Rep. Long Calls For Travel Ban Amid Ebola Crisis
Posted on October 17, 2014 10:45 am CDT
by Matt Lupoli
Click Here to read the article and view the video
SPRINGFIELD, Mo. -- After a congressional hearing regarding the government's response to the Ebola situation, Southwest Missouri's Rep. Billy Long told KOLR 10 by phone Thursday that his constituents are "overwhelmingly" urging his call for travel restrictions.
"The calls and emails to my office is, 'Close down travel from West Africa," Long said. "The excuses they're giving, one was a financial excuse, they said yesterday it would hurt the economies of these countries and we said, 'What? You're more worried about the economies of these countries than you are protecting our citizens? Come on.'"
"Our top priority, our focus is to work 24-seven to protect Americans. That's our mission," Centers for Disease Control Director Dr. Tom Frieden testified.
Long says though he doesn't think the CDC has been proactive in the face of the ever-changing situation.

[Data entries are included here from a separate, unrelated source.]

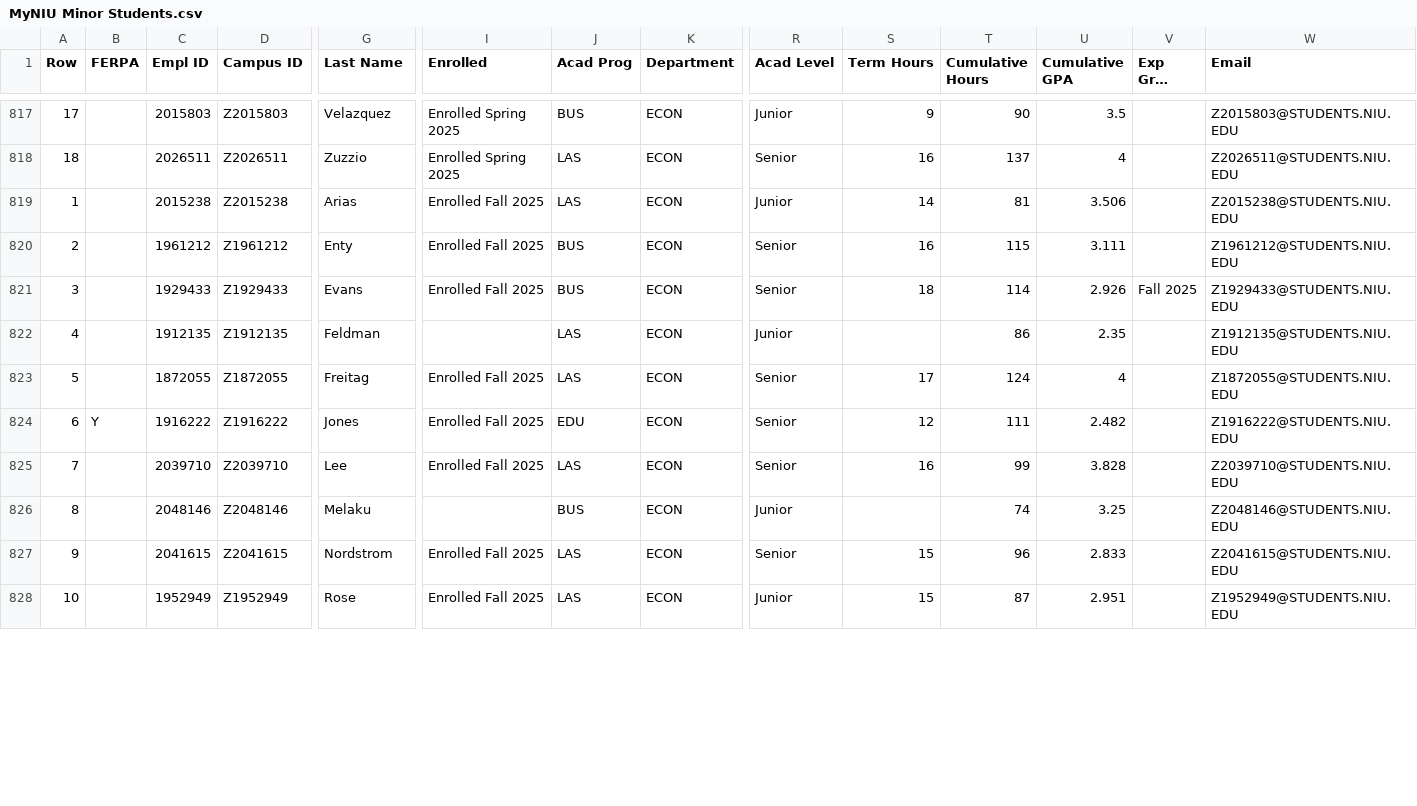
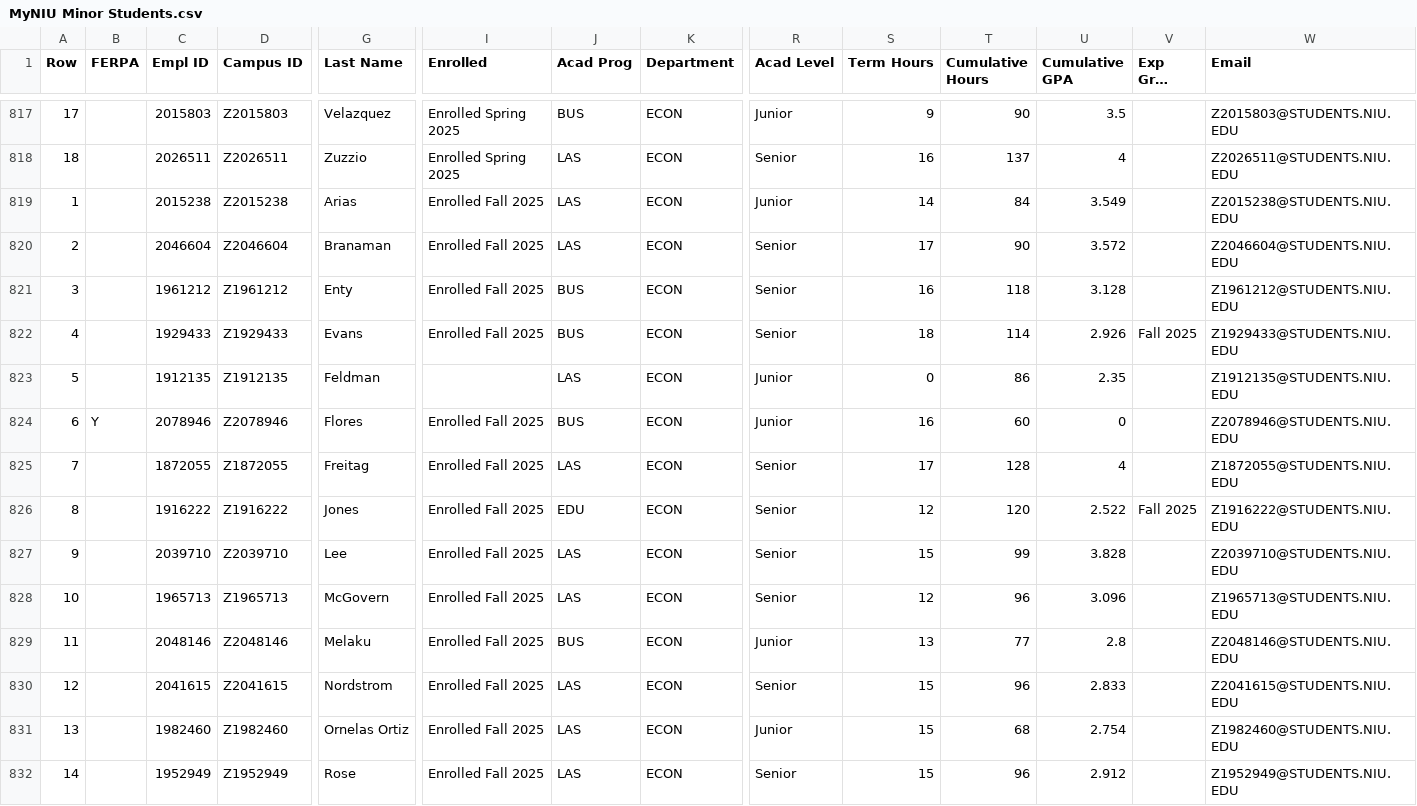
Before and after one commit to jrgroves/Department, a CSV file: Data/MyNIU Minor Students.csv, drawn as a sheet; only a part is shown, gaps mark what is left out; long unchanged cells end in …; addresses are those after the commit; rows hold the shown columns only; the diff covers the shown part only; the diff names each change by its address in the sheet, - before the commit and + after, or states it on an @@ line.

```diff
--- a/Data/MyNIU Minor Students.csv
+++ b/Data/MyNIU Minor Students.csv
-T819 (Cumulative Hours): 81
+T819 (Cumulative Hours): 84
-U819 (Cumulative GPA): 3.506
+U819 (Cumulative GPA): 3.549
+row 820: 2 |  | 2046604 | Z2046604 | Branaman | Enrolled Fall 2025 | LAS | ECON | Senior | 17 | 90 | 3.572 |  | Z2046604@STUDENTS.NIU.EDU
-A821 (Row): 2
+A821 (Row): 3
-T821 (Cumulative Hours): 115
+T821 (Cumulative Hours): 118
-U821 (Cumulative GPA): 3.111
+U821 (Cumulative GPA): 3.128
-A822 (Row): 3
+A822 (Row): 4
-A823 (Row): 4
+A823 (Row): 5
-S823 (Term Hours): (empty)
+S823 (Term Hours): 0
+row 824: 6 | Y | 2078946 | Z2078946 | Flores | Enrolled Fall 2025 | BUS | ECON | Junior | 16 | 60 | 0 |  | Z2078946@STUDENTS.NIU.EDU
-A825 (Row): 5
+A825 (Row): 7
-T825 (Cumulative Hours): 124
+T825 (Cumulative Hours): 128
-A826 (Row): 6
+A826 (Row): 8
-B826 (FERPA): Y
+B826 (FERPA): (empty)
-T826 (Cumulative Hours): 111
+T826 (Cumulative Hours): 120
-U826 (Cumulative GPA): 2.482
+U826 (Cumulative GPA): 2.522
-V826 (Exp Grad Term): (empty)
+V826 (Exp Grad Term): Fall 2025
-A827 (Row): 7
+A827 (Row): 9
-S827 (Term Hours): 16
+S827 (Term Hours): 15
+row 828: 10 |  | 1965713 | Z1965713 | McGovern | Enrolled Fall 2025 | LAS | ECON | Senior | 12 | 96 | 3.096 |  | Z1965713@STUDENTS.NIU.EDU
-A829 (Row): 8
+A829 (Row): 11
-I829 (Enrolled): (empty)
+I829 (Enrolled): Enrolled Fall 2025
-S829 (Term Hours): (empty)
+S829 (Term Hours): 13
-T829 (Cumulative Hours): 74
+T829 (Cumulative Hours): 77
-U829 (Cumulative GPA): 3.25
+U829 (Cumulative GPA): 2.8
-A830 (Row): 9
+A830 (Row): 12
+row 831: 13 |  | 1982460 | Z1982460 | Ornelas Ortiz | Enrolled Fall 2025 | LAS | ECON | Junior | 15 | 68 | 2.754 |  | Z1982460@STUDENTS.NIU.EDU
-A832 (Row): 10
+A832 (Row): 14
-R832 (Acad Level): Junior
+R832 (Acad Level): Senior
-T832 (Cumulative Hours): 87
+T832 (Cumulative Hours): 96
-U832 (Cumulative GPA): 2.951
+U832 (Cumulative GPA): 2.912
```
Also changed, not shown: 10 edited cells elsewhere in this file, Data/MyNIU BA Students.csv, Data/MyNIU BS Students.csv, 4 other files.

"Today when Dr. Frieden said, 'Well you have to have close bodily contact, touch fluids and things of that nature.' If that's the case why did they scrub the plane four times?" Long asked about a Frontier Airlines flight that nurse Amber Vinson flew on just before being diagnosed with the virus.
Vinson is a nurse at Texas Presbyterian Hospital in Dallas and cared for the first U.S. patient to die of the virus, Thomas Duncan. Nina Pham, another Texas nurse who cared for Duncan, is also being treated for Ebola.
Beyond the medical facts, the congressman also took issue with the hearing's sterile nature. He said referring to the nurses by numbers, rather than names, was irksome.
"They referred to those nurses as 'nurse one' and 'nurse two' and I said that's kind of like Dr. Seuss, Thing One and Thing Two. They're human beings who dedicated their life to helping other people and they have names," Long said.
On Thursday evening, the White House again issued a statement reiterating that contact with bodily fluid is the only way to contract Ebola and that only people showing symptoms are contagious.
President Barack Obama also authorized the Pentagon to call on National Guard troops if they're needed to help fight the outbreak overseas.